- EXTRACTED DATA:

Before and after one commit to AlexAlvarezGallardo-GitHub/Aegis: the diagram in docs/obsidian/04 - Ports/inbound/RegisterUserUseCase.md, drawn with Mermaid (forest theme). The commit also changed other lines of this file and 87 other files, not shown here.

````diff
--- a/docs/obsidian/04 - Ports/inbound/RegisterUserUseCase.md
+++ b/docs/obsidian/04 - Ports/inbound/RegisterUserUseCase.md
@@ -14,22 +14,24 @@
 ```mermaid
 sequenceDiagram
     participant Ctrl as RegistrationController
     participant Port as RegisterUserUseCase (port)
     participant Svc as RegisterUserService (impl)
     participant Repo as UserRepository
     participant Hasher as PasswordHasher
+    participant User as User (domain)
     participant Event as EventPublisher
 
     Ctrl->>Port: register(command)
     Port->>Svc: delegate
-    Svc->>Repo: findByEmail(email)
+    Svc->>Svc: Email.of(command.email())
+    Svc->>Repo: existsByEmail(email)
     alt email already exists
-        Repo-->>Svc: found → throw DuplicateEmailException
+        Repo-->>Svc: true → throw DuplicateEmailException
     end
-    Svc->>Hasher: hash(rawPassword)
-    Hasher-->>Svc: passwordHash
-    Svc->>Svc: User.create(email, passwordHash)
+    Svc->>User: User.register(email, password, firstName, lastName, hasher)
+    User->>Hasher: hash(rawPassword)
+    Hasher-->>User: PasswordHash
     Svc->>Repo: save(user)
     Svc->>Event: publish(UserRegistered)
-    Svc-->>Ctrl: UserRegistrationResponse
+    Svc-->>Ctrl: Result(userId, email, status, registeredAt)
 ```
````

- EXERCISE REQUIREMENTS:
Return every line of the material in which the word "Repo" is found.

- RESPONSE TO THIS EXERCISE:
     participant Repo as UserRepository
-    Svc->>Repo: findByEmail(email)
+    Svc->>Repo: existsByEmail(email)
-        Repo-->>Svc: found → throw DuplicateEmailException
+        Repo-->>Svc: true → throw DuplicateEmailException
     Svc->>Repo: save(user)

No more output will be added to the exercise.